Botox for Tennis Elbow?

Have you ever suffered from tennis elbow, golfer’s elbow or pitcher’s elbow?

You may suffer from any one or more of these conditions even if you have never touched a golf club or a tennis racket or ever pitched a ball.

Tennis elbow is in overload injury which causes pain on the lateral (outer) aspect of the elbow joint(s) where the common extensor muscles are attached to the bone (lateral epicondyle of the humerus).

Golfer’s elbow, also sometimes called pitcher’s elbow, affects the medial (inner) side of the elbow, is an inflammatory condition of the elbow which in some ways is similar to tennis elbow.

Tennis elbow, also called lateral epicondylitis, is an extremely common injury. About 50 per cent of the tennis players are estimated to suffer from this condition first described by Runge in 1873. Interestingly enough, the condition is prevalent in people who do not play tennis at all. There is much controversy about the real cause of pain due to this condition and its treatment.

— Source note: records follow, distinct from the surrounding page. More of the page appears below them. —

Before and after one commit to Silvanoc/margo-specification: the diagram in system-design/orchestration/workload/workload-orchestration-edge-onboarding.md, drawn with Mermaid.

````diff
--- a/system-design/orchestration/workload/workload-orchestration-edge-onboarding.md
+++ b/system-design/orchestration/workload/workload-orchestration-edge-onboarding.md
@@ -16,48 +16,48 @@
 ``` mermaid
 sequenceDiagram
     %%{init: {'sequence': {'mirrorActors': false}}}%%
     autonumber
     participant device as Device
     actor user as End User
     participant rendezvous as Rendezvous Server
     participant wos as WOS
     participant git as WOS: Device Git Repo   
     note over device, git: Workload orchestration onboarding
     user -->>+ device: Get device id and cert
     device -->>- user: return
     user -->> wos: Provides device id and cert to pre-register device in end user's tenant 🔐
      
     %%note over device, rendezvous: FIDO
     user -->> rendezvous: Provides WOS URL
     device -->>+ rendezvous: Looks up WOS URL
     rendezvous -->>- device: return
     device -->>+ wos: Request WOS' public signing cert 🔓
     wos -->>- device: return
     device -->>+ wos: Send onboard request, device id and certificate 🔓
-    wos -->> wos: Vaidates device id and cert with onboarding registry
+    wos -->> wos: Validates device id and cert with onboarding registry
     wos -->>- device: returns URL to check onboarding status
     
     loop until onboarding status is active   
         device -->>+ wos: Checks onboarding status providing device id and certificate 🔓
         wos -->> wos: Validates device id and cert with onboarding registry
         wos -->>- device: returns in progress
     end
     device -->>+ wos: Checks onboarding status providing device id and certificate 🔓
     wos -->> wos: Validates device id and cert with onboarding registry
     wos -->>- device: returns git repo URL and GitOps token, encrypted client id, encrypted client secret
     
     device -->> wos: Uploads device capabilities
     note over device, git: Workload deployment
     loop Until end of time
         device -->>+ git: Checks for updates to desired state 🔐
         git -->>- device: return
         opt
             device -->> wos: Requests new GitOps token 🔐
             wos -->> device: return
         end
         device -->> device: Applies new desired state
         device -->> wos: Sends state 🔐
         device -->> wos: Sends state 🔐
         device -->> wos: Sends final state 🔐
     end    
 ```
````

An article on this subject in the Canadian Medical Association Journal (CMAJ) calls this condition a costly disorder that affects one to three per cent of the general population and up to 15 per cent of at-risk workers.

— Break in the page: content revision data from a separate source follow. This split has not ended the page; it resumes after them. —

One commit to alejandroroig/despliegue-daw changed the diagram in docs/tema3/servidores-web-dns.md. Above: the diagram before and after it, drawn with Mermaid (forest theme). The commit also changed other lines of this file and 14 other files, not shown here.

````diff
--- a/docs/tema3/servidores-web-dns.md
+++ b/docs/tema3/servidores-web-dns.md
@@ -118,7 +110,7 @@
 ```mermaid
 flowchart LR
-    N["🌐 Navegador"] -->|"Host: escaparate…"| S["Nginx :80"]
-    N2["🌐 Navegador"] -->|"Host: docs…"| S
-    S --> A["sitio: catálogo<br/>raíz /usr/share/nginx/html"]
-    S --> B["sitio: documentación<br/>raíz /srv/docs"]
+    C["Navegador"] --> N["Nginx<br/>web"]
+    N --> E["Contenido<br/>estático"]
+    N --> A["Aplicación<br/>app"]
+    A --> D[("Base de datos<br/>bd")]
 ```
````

Tennis elbow affects men more than women. People of any age can be affected but it most often affects people between the ages of 30 and 50. The condition also affects other athletes and people who participate in leisure or work activities that require repetitive arm, elbow and wrist movement.

People at risk are golfers, baseball players, bowlers, gardeners or landscapers, house or office cleaners (because of vacuuming, sweeping, and scrubbing), carpenters, mechanics and assembly-line workers.

Current treatment of this condition is aimed at reducing inflammation and pain. These involve rest and avoid any activity that causes pain. Apply ice or heat to the affected area. Painkillers like ibuprofen are helpful.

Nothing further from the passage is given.